Activity: Extract all lines in the data that contain the word "PropertyAndConditions".

(Records drawn from a dataset)
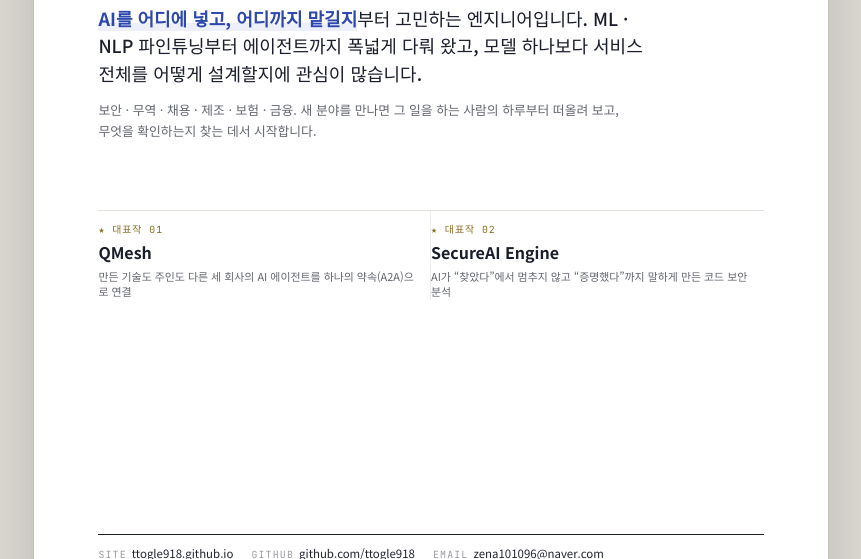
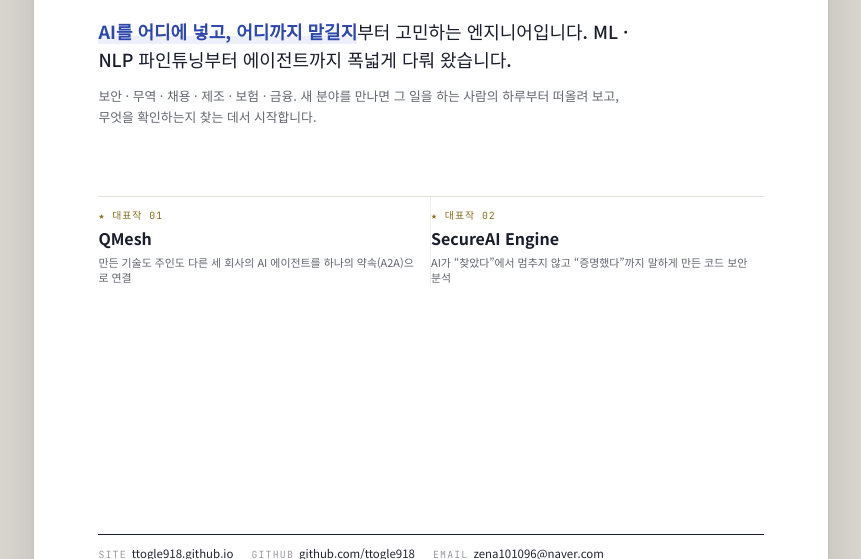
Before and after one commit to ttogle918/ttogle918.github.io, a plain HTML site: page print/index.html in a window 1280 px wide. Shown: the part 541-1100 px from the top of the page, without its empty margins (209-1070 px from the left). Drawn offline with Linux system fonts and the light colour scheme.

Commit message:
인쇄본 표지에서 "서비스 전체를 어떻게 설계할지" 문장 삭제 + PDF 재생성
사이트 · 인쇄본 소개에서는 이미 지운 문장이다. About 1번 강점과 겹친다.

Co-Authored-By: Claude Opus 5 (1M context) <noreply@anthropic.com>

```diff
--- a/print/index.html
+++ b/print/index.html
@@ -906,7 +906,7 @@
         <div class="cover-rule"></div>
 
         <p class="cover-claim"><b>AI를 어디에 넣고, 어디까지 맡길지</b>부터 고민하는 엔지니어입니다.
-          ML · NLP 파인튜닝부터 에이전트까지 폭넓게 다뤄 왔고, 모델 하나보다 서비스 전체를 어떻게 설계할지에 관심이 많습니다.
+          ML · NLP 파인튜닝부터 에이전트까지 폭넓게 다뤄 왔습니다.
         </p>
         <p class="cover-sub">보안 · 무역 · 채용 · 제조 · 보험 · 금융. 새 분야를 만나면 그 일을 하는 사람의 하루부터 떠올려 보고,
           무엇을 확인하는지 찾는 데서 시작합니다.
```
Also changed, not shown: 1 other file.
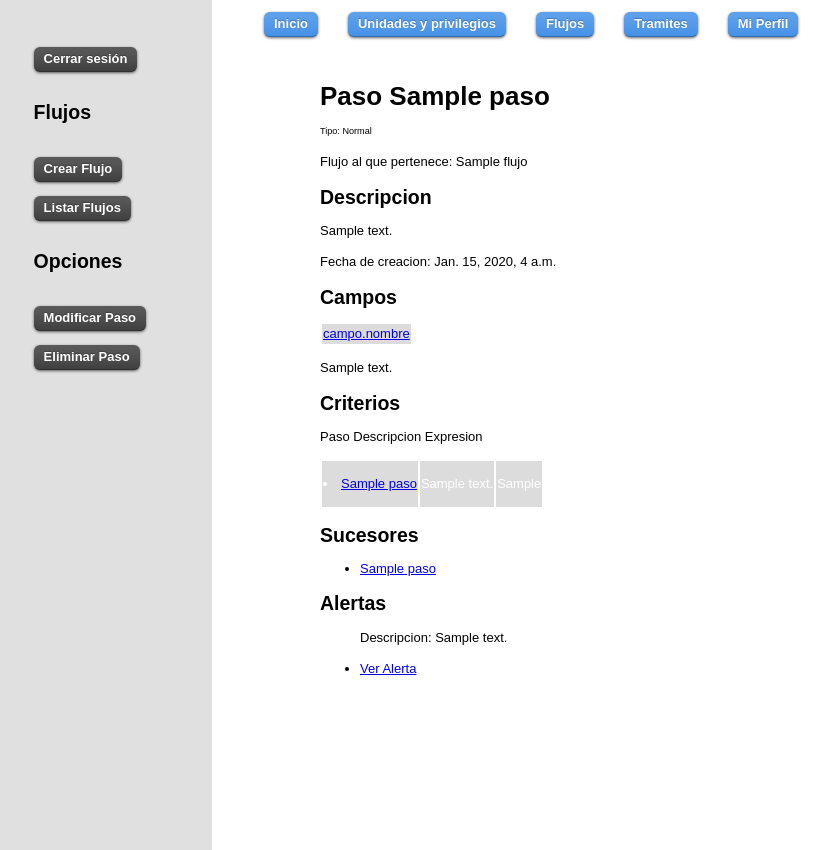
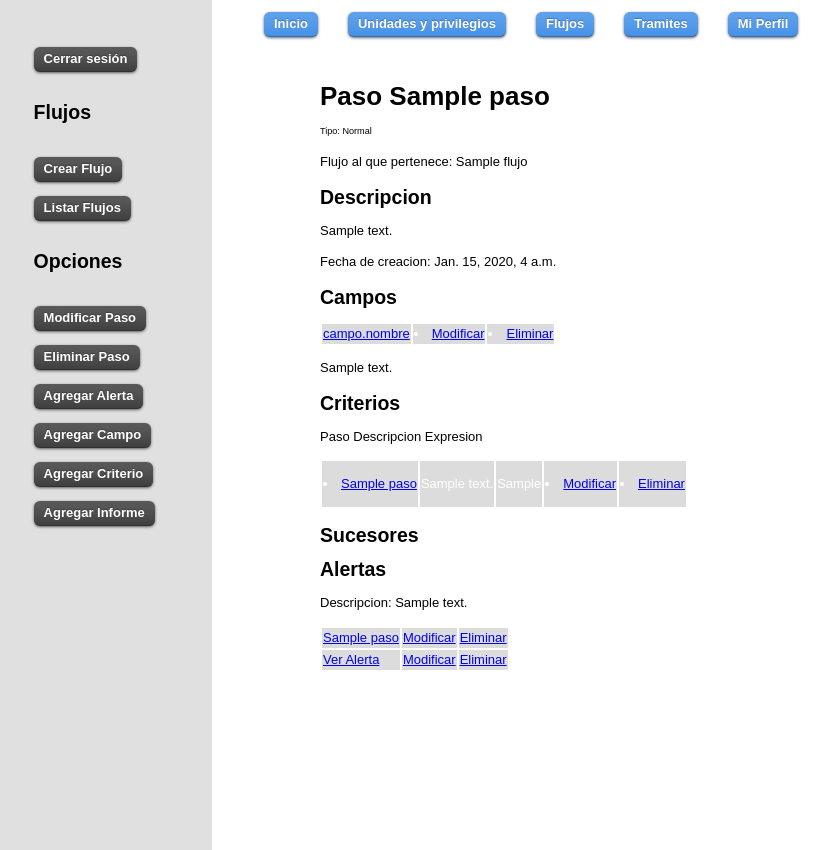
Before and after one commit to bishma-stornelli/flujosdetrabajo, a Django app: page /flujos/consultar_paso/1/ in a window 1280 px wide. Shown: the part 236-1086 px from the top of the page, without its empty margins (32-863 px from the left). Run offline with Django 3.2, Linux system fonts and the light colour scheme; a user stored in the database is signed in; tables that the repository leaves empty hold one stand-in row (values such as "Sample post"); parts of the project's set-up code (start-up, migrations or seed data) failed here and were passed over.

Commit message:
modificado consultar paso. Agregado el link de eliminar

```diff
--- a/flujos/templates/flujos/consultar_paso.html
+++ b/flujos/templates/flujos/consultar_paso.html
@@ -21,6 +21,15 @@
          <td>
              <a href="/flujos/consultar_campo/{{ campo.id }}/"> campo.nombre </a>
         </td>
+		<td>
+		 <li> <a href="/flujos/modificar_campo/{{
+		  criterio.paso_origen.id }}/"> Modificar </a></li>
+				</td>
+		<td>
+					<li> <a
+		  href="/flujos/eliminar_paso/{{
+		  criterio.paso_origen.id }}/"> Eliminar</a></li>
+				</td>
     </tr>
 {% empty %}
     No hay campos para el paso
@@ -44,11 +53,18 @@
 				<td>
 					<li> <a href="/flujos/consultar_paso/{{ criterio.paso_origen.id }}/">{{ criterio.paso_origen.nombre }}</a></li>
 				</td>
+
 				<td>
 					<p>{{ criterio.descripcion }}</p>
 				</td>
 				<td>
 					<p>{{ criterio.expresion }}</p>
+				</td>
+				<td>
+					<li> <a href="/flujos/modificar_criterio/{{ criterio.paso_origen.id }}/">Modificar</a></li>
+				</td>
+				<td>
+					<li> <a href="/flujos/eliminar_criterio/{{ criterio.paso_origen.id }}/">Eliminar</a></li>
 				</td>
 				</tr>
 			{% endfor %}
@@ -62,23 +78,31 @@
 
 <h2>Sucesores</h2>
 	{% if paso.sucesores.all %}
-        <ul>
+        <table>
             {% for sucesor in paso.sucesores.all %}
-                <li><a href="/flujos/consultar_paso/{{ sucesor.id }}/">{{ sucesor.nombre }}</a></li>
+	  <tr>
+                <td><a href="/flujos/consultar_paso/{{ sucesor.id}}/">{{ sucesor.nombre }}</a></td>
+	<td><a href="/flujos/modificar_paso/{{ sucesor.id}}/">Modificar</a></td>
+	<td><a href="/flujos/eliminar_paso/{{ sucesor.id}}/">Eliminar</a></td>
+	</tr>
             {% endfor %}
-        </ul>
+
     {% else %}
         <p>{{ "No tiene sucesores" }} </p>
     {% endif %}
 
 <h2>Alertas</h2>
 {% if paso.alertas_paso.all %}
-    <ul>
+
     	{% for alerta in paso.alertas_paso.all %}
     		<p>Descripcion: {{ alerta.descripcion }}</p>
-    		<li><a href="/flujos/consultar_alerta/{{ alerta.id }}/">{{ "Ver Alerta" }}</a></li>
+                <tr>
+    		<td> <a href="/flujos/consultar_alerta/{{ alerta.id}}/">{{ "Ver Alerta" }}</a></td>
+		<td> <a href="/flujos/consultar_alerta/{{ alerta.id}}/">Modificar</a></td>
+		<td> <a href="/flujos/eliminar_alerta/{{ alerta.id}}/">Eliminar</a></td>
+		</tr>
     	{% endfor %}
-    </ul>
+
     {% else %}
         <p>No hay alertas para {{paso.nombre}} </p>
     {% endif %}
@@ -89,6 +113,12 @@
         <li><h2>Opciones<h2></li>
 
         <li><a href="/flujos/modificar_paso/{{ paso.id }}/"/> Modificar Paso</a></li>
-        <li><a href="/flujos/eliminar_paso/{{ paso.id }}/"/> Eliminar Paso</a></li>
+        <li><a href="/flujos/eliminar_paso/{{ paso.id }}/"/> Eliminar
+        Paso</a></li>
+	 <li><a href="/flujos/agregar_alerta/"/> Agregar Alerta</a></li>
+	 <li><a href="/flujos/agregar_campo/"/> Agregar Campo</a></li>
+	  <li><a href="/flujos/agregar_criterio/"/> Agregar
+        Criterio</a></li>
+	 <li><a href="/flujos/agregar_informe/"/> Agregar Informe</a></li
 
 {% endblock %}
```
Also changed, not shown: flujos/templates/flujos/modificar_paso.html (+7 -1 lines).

==

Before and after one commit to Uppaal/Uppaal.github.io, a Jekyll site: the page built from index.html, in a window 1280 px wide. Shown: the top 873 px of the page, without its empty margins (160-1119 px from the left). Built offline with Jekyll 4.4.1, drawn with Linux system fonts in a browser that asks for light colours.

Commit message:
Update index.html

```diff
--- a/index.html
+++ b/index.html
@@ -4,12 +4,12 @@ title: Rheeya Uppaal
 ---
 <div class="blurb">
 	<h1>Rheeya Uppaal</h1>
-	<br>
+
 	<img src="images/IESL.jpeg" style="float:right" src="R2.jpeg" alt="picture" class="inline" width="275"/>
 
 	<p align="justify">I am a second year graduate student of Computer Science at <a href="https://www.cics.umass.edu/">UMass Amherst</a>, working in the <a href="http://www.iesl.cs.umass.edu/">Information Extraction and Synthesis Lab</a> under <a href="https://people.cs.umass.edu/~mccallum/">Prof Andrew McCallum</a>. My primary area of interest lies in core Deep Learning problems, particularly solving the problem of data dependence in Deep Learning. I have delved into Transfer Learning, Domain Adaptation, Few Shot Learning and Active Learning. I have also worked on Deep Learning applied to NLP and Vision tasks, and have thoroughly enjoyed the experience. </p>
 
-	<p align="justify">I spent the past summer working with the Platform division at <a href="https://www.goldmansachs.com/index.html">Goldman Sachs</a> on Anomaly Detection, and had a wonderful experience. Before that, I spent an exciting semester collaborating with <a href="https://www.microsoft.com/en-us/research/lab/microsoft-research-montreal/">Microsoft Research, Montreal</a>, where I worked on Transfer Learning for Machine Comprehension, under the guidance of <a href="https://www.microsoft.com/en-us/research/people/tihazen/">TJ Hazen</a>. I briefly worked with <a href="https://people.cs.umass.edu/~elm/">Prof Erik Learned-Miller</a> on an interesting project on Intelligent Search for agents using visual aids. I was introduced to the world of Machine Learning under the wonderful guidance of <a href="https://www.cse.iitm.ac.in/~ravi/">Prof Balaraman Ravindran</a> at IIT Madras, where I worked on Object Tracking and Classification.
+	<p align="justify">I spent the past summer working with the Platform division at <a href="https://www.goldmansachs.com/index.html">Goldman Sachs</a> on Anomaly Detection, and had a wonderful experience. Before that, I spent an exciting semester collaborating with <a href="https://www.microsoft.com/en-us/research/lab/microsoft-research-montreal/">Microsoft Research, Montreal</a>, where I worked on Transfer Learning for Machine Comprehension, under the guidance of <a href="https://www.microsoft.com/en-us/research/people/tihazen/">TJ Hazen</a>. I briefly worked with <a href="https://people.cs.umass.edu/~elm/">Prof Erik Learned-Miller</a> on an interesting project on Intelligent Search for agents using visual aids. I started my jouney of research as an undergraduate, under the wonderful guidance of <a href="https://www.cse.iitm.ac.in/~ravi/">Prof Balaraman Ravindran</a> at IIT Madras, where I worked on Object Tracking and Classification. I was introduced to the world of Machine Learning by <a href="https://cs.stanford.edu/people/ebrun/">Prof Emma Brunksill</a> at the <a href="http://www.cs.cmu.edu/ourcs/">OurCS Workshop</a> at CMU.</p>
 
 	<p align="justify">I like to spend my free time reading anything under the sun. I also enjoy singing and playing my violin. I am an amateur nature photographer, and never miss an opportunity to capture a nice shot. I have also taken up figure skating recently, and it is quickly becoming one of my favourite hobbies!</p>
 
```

---

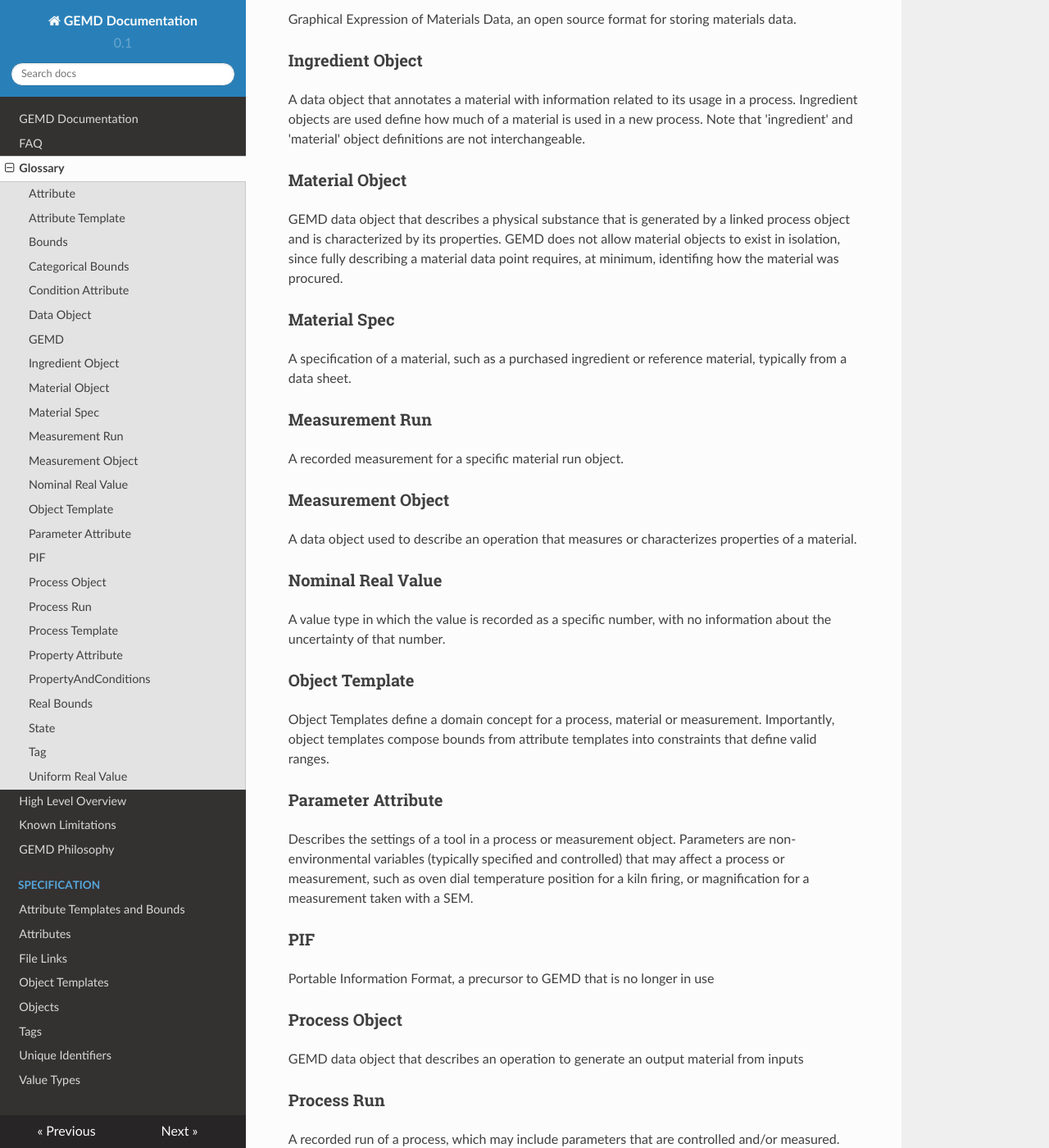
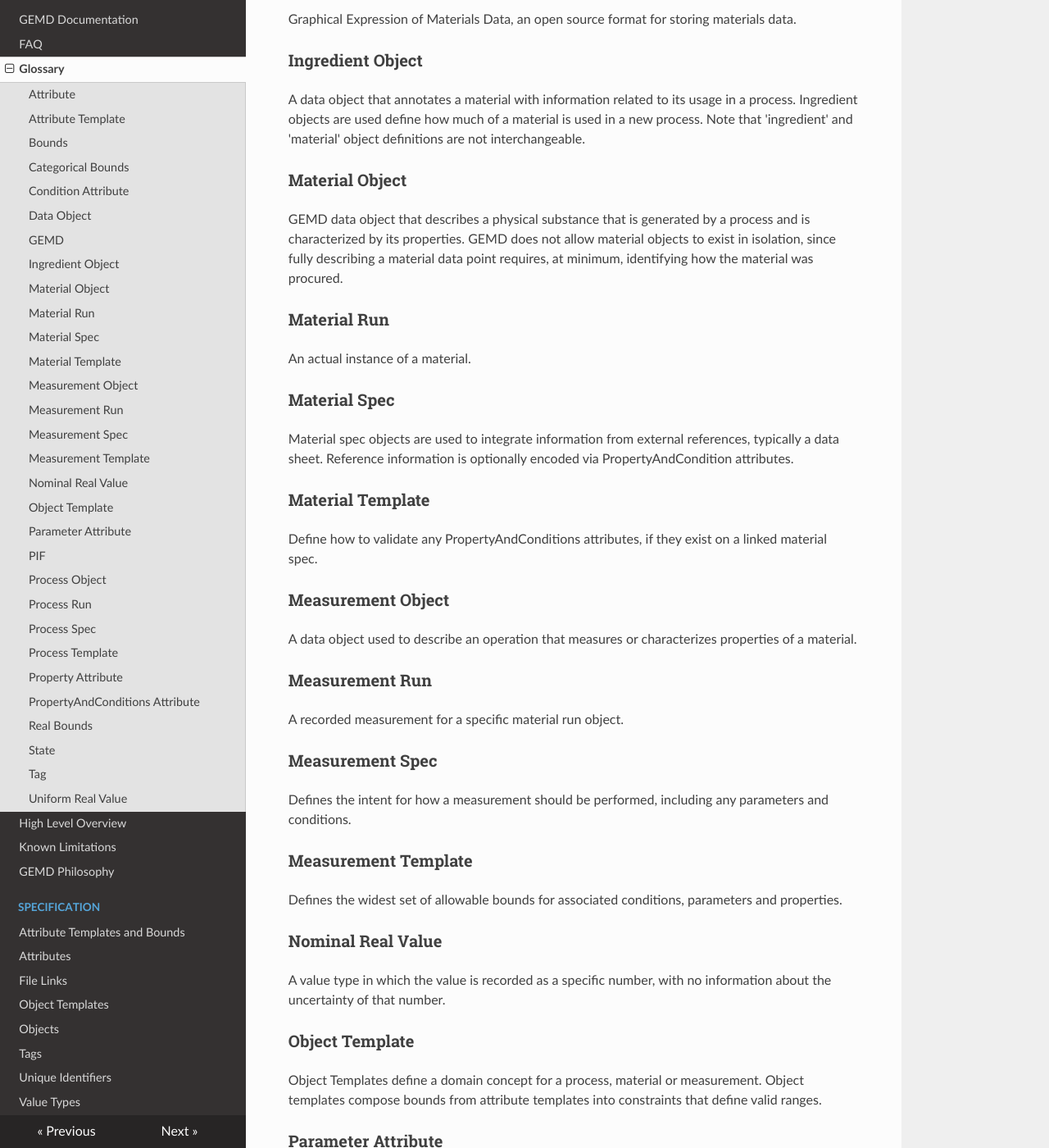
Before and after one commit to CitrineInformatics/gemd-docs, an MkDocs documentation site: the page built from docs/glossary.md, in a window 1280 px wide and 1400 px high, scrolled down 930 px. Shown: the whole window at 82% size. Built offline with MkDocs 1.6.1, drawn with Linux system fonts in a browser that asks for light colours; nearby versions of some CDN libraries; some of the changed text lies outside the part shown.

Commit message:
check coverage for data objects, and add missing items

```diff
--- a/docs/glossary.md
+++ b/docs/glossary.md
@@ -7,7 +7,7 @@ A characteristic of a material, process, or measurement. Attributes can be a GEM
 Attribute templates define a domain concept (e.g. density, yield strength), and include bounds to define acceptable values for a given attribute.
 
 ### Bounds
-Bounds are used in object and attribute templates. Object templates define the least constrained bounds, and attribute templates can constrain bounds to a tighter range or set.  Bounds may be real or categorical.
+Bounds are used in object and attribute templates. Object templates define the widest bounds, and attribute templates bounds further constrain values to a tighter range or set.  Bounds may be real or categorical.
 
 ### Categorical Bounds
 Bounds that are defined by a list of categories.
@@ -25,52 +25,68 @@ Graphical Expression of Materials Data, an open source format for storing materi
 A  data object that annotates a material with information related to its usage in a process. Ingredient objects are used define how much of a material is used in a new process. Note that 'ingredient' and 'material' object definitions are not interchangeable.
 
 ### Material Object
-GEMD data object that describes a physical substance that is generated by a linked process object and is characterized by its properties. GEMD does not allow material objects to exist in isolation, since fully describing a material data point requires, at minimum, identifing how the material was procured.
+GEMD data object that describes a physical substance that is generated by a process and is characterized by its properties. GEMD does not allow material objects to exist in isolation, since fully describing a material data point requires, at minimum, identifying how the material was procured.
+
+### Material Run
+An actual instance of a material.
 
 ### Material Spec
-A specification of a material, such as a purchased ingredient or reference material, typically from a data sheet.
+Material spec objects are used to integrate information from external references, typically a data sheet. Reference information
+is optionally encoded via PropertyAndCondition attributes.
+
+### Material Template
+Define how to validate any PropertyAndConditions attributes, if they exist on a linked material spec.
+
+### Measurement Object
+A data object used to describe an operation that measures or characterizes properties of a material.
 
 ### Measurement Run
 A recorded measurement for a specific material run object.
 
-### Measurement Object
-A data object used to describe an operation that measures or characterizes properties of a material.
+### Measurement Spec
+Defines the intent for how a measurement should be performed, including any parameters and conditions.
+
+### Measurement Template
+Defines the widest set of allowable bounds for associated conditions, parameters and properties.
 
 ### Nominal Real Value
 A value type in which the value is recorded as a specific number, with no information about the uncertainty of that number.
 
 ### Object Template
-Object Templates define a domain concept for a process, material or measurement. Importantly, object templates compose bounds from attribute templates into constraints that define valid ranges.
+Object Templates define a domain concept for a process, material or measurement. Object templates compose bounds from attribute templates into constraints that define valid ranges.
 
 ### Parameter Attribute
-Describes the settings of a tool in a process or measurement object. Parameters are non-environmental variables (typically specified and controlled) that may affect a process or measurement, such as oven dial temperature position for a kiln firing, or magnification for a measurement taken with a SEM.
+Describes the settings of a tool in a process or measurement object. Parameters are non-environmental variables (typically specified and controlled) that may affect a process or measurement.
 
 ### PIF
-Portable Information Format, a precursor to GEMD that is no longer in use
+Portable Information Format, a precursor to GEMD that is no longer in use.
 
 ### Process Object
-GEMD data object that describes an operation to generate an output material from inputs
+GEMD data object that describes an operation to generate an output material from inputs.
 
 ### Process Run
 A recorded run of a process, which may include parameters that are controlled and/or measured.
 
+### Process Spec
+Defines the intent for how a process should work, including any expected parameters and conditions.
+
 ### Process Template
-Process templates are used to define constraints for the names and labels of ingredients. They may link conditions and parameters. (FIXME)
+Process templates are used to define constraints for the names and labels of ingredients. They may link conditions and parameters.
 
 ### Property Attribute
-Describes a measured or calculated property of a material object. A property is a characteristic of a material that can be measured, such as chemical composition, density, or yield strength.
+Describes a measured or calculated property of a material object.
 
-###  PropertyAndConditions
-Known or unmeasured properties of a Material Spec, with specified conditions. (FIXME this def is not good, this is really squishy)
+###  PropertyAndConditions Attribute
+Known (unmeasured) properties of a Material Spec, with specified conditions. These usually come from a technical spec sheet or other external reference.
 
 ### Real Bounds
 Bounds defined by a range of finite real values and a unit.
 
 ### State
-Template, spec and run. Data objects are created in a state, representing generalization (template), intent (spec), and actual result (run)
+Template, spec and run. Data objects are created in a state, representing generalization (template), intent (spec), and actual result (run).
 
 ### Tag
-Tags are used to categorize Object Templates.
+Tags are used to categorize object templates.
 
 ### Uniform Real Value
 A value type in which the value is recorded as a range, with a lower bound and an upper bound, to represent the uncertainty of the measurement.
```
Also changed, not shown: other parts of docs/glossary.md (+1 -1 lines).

Response box:
+Define how to validate any PropertyAndConditions attributes, if they exist on a linked material spec.
-###  PropertyAndConditions
+###  PropertyAndConditions Attribute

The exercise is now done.